With the new year, major challenges are to be faced by a liberty we have considered, for many decades now, to be a fundamental one.

Laws to restrict the right of strike to public sector workers may be on their way and, with them, the questioning of the Democratic system in its very own essence.

In winning the general elections of next May, the Conservative Party plans to change the current simple majority method for a strike to be called, to a demand of backing by 4 out of 10 of eligible union members, when the strike is to affect "core" sectors, such as health, transport, education and fire services.

Also under the concern of the Conservative Party are other related issues such as permitting the using of agency workers to cover strikers and the imposition of a three-month time limit after a ballot for action to take place and curbs on picketing.

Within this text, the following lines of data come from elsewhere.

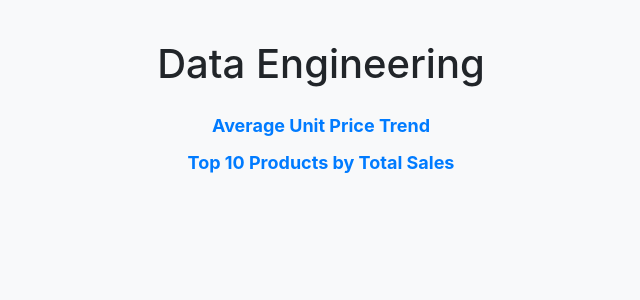
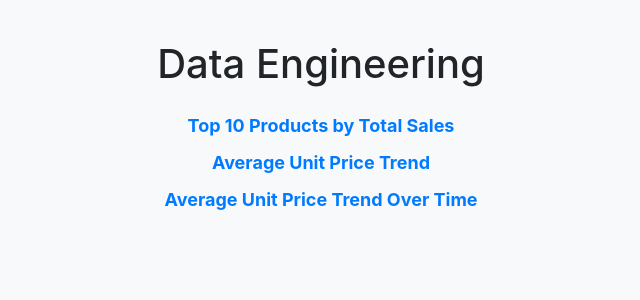
Before and after one commit to saqibmehmood/data-engineering, a Flask app: page / in a window 1280 px wide. Shown: the top 300 px of the page, without its empty margins (319-959 px from the left). Run offline with Flask 3, Linux system fonts and the light colour scheme; parts of the project's set-up code (start-up, migrations or seed data) failed here and were passed over; some libraries are stand-ins or nearby versions.

```diff
--- a/app/config.py
+++ b/app/config.py
@@ -2,12 +2,6 @@ import os
 
 from app.utils.constants import DB_USERNAME, DB_PASSWORD, DB_HOST, DB_PORT, DB_NAME
 
-db_username = os.environ.get('DB_USERNAME')
-db_password = os.environ.get('DB_PASSWORD')
-db_host = os.environ.get('DB_HOST')
-db_port =os.environ.get('DB_PORT')
-db_name = os.environ.get('DB_NAME')
-
 class Config:
     SQLALCHEMY_DATABASE_URI = f'postgresql://{DB_USERNAME}:{DB_PASSWORD}@{DB_HOST}:{DB_PORT}/{DB_NAME}'
     SQLALCHEMY_TRACK_MODIFICATIONS = False
--- a/app/routes.py
+++ b/app/routes.py
@@ -4,7 +4,7 @@ import plotly.graph_objs as go
 from flask import render_template, request
 from sqlalchemy import func
 
-from .utils.helpers import calculate_total_sales, avg_unit_price_per_product
+from .utils.helpers import calculate_total_sales, avg_unit_price_per_product, avg_unit_price_per_product_overtime
 
 # Blueprint for routes
 transactions_bp = Blueprint('transactions', __name__)
@@ -100,7 +100,6 @@ def top_products_chart():
 
     return render_template('top_products_chart.html', chart_div=chart_div)
 
-
 @transactions_bp.route('/avg_unit_price_chart', methods=['GET'])
 def avg_unit_price_chart():
     """
@@ -126,3 +125,29 @@ def avg_unit_price_chart():
     chart_div = fig.to_html(full_html=False)
 
     return render_template('avg_unit_price_chart.html', chart_div=chart_div)
+
+@transactions_bp.route('/avg_unit_price_chart_overtime', methods=['GET'])
+def avg_unit_price_chart_overtime():
+    """
+    Get average price of unit price over time
+    :return: price chart with average price over time
+    """
+    # Fetch data for average unit price per product over time
+    avg_unit_prices = avg_unit_price_per_product_overtime()
+
+    # Sort the products by average unit price
+    avg_unit_prices = sorted(avg_unit_prices, key=lambda x: x['date'], reverse=True)
+
+    # Extract dates and average unit prices
+    dates = [product['date'] for product in avg_unit_prices]
+    avg_prices = [product['avg_unit_price'] for product in avg_unit_prices]
+
+    # Create a Plotly line chart
+    data = [go.Scatter(x=dates, y=avg_prices, mode='lines+markers')]
+    layout = go.Layout(title='Average Unit Price Over Time')
+    fig = go.Figure(data=data, layout=layout)
+
+    # Convert Plotly figure to HTML
+    chart_div = fig.to_html(full_html=False)
+
+    return render_template('avg_unit_price_chart_overtime.html', chart_div=chart_div)
--- a/app/templates/index.html
+++ b/app/templates/index.html
@@ -37,8 +37,10 @@
     <div class="container">
         <h1 class="mb-4">Data Engineering</h1>
         <ul class="link-list">
+            <li><a href="{{host_url}}top_products_chart" target="_blank">Top 10 Products by Total Sales</a></li>
             <li><a href="{{host_url}}avg_unit_price_chart" target="_blank">Average Unit Price Trend</a></li>
-            <li><a href="{{host_url}}top_products_chart" target="_blank">Top 10 Products by Total Sales</a></li>
+            <li><a href="{{host_url}}avg_unit_price_chart_overtime" target="_blank">Average Unit Price Trend Over Time</a></li>
+
         </ul>
     </div>
     <!-- Optional JavaScript -->
--- a/import_data.py
+++ b/import_data.py
@@ -5,7 +5,7 @@ import requests
 import zipfile
 from io import BytesIO
 import openpyxl
-from sqlalchemy import create_engine
+from sqlalchemy import create_engine, select, func
 from sqlalchemy.exc import SQLAlchemyError
 from app.utils.constants import DB_USERNAME, DB_PASSWORD, DB_HOST, DB_PORT, DB_NAME
 
```
Also changed, not shown: app/templates/avg_unit_price_chart_overtime.html (added, +21 -0 lines), app/utils/helpers.py (+18 -1 lines), README.md.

Patrick McLoughlin, Transport Secretary, does not intend to end strikes, only claims reasonable the need for "greater participation" for it is not "fair" for a strike to potentially affect the lives of millions, when, so very often, are supported by a small minority. With regards to the target of 40% simply believes it to be a realist one.

In fact, "before a strike is allowed to go ahead it must have much more support from the union members and cannot be called by politicised union leaders", told BBC Radio 4's Today programme.

Naturally it did not take long for the trade unions to react and Frances O'Grady, TUC Secretary General mentioned what considers to be a plan with "profound implications not just for trade unions and working people, but for civil liberties".

It seems the conservative party faces opposition not only from the unions but from within the coalition as well, as Liberal Democrats see this as a "brutal bid to strangle workers' rights", according to Vince Cable, the Liberal Democrats Business Secretary.

In fact, "setting a mandatory 40 per cent level of support for strike action seems odd when MPs do not need to reach such a high hurdle to get elected", he added.

If these changes do take place we are to expect 2015 as a turning point for civil rights as we know them!